Official details and figures fluctuated amid the confusion and bloodshed in Beslan in North Ossetia region bordering troubled Chechnya where gunmen with bombs strapped to their wastes held around 1,500 people hostage in the gymnasium of a local school since Wednesday.
“More than 200 people died as a result of shooting by the gunmen or from wounds received as a result of explosions set off by the gunmen," a Health Ministry source in North Ossetia was quoted as saying by the Interfax news agency.
President Bush called the siege "another grim reminder of the length to which terrorists will go to threaten this civilized world."
"We mourn the innocent lives that have been lost," Bush said. "We stand with the people of Russia, we send them our prayers for this terrible situation."
Russia media said 860 pupils attended Middle School No.1. Their number may have been swollen to around 1,500 by parents and relatives attending a first-day ceremony traditional in Russian schools.
Terrified children, some naked and others with bloodied faces, ran screaming for safety after the ordeal as machinegun fire rattled out and helicopters clattered overhead.

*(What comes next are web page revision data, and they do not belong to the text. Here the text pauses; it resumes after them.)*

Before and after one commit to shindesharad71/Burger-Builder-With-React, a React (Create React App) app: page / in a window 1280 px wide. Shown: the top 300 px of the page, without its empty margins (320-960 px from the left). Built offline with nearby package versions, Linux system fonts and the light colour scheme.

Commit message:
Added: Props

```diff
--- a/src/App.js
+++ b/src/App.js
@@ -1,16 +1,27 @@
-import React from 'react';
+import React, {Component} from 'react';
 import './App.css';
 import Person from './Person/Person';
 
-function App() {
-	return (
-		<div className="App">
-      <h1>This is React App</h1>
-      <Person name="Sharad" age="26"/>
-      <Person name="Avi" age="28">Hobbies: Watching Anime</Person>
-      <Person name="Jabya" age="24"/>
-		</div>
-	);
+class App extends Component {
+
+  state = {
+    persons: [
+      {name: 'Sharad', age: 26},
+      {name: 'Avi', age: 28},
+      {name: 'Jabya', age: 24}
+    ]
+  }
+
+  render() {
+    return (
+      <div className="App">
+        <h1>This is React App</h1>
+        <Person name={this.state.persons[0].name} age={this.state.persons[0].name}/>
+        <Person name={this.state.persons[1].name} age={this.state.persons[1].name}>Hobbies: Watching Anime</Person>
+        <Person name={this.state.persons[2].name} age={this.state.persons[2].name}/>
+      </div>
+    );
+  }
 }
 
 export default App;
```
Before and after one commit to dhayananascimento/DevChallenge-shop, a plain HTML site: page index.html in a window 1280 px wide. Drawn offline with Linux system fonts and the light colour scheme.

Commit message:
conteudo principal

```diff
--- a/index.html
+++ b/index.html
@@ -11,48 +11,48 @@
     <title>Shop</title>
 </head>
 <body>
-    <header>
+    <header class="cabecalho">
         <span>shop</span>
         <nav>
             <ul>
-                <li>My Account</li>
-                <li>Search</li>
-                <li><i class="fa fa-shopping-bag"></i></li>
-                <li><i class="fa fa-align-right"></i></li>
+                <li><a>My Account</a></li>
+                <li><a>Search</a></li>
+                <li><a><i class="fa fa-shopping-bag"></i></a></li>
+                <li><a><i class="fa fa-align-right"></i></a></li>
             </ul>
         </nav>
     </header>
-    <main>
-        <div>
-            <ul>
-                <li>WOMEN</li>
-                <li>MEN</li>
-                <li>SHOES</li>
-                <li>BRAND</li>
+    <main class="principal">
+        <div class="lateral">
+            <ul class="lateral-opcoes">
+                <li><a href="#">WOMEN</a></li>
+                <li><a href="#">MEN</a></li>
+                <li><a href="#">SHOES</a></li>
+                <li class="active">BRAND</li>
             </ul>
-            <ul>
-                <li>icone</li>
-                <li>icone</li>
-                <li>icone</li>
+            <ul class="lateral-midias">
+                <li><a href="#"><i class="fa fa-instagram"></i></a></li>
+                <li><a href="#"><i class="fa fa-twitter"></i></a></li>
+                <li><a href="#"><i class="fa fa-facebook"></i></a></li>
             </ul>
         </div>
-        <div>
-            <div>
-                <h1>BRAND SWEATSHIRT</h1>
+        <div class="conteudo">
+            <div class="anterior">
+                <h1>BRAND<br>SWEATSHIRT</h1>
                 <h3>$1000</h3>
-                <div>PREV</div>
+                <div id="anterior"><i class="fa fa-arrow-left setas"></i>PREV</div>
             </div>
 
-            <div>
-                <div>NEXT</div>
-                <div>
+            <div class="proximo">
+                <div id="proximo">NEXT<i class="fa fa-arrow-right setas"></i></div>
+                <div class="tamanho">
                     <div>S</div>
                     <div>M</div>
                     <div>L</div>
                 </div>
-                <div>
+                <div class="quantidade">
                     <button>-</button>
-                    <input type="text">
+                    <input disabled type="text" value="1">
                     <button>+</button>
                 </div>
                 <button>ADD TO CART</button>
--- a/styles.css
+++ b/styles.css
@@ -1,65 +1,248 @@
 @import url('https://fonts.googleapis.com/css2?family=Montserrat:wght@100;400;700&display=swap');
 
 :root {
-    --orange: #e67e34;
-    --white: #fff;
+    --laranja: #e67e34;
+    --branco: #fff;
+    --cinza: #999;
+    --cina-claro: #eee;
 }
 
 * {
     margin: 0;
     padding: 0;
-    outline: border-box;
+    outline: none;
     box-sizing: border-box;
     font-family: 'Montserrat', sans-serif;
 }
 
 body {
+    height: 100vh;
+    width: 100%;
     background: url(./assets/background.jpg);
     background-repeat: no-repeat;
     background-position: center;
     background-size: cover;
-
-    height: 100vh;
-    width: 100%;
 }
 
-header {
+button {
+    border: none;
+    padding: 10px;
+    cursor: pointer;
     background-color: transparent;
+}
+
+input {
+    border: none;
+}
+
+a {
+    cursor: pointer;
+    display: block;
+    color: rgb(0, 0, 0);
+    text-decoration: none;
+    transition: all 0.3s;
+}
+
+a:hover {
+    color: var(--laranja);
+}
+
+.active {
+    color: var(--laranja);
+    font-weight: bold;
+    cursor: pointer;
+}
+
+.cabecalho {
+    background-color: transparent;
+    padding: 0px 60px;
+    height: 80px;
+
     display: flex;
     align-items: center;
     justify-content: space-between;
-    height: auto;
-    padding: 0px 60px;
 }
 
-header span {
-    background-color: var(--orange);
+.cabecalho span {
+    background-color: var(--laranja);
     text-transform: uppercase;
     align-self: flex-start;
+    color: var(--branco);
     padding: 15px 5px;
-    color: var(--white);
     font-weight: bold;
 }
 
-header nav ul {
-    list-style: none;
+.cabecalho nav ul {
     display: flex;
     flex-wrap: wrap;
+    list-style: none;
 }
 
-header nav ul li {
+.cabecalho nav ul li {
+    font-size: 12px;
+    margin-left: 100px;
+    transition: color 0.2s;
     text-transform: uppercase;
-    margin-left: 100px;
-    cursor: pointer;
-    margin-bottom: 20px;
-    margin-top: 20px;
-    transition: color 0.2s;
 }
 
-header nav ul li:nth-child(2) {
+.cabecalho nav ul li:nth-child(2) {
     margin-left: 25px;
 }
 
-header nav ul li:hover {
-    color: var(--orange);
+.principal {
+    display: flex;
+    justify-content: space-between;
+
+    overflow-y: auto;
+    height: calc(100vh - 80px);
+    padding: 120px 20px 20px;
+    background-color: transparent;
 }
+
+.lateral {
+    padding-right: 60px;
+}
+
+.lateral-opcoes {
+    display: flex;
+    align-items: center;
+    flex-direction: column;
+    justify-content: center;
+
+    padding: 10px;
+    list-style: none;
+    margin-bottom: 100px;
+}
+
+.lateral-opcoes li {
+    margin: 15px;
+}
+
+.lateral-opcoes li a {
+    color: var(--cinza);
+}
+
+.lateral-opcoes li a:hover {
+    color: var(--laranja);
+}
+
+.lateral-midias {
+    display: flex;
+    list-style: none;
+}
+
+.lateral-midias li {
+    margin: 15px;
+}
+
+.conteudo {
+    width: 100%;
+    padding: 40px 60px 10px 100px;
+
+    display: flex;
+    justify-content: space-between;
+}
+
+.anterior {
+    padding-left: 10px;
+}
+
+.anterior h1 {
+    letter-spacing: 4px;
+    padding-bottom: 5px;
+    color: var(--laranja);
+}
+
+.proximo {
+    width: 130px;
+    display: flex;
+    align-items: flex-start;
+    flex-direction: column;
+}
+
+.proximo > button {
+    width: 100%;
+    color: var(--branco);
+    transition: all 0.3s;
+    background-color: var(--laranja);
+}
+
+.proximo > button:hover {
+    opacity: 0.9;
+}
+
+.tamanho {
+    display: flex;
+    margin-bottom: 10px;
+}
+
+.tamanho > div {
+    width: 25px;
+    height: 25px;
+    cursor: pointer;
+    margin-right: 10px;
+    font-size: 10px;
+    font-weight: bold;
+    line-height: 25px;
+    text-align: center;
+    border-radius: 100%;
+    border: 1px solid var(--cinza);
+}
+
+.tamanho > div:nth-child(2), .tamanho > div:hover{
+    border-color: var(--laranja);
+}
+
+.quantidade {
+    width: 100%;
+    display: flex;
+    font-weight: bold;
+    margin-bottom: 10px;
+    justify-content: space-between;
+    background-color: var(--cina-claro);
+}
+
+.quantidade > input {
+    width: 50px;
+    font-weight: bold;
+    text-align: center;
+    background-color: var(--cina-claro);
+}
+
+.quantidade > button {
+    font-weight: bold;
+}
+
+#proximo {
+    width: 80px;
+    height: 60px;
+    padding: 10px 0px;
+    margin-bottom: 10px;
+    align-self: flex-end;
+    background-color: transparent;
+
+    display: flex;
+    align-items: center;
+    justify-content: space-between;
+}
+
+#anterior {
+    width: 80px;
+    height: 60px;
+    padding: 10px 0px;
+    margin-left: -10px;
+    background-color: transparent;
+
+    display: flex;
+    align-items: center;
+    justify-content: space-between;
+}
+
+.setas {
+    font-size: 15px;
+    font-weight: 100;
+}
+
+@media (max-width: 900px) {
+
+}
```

The children, many stripped to their underwear after two days without food or drink in stifling hot and crowded conditions, gulped down bottles of water and waited in a daze for relatives as gunfire crackled around them.
Meanwhile, Russian authorities said they had been forced into an unplanned rescue operation when the hostage-takers opened fire on fleeing children.
“No military action was planned. We were planning further talks,” said Valery Andreyev, regional head of Russia’s FSB security service.
Andreyev said 10 Arabs had been among about 20 gunmen killed, adding fuel to Russia’s contention that Chechen rebels are backed by foreign Islamic militants.
Some officials suggested an al Qaeda financing link to the gunmen.
The Emergencies Ministry said 704 people, including 259 children, were hospitalized following the commando raid. Many of the wounded were being treated in mobile hospitals set up by authorities.
According to the most recent reports, all resistance had been quelled at the school but the Russian military was still hunting for three gunmen. Amid the chaos, a top official said some children were still being held.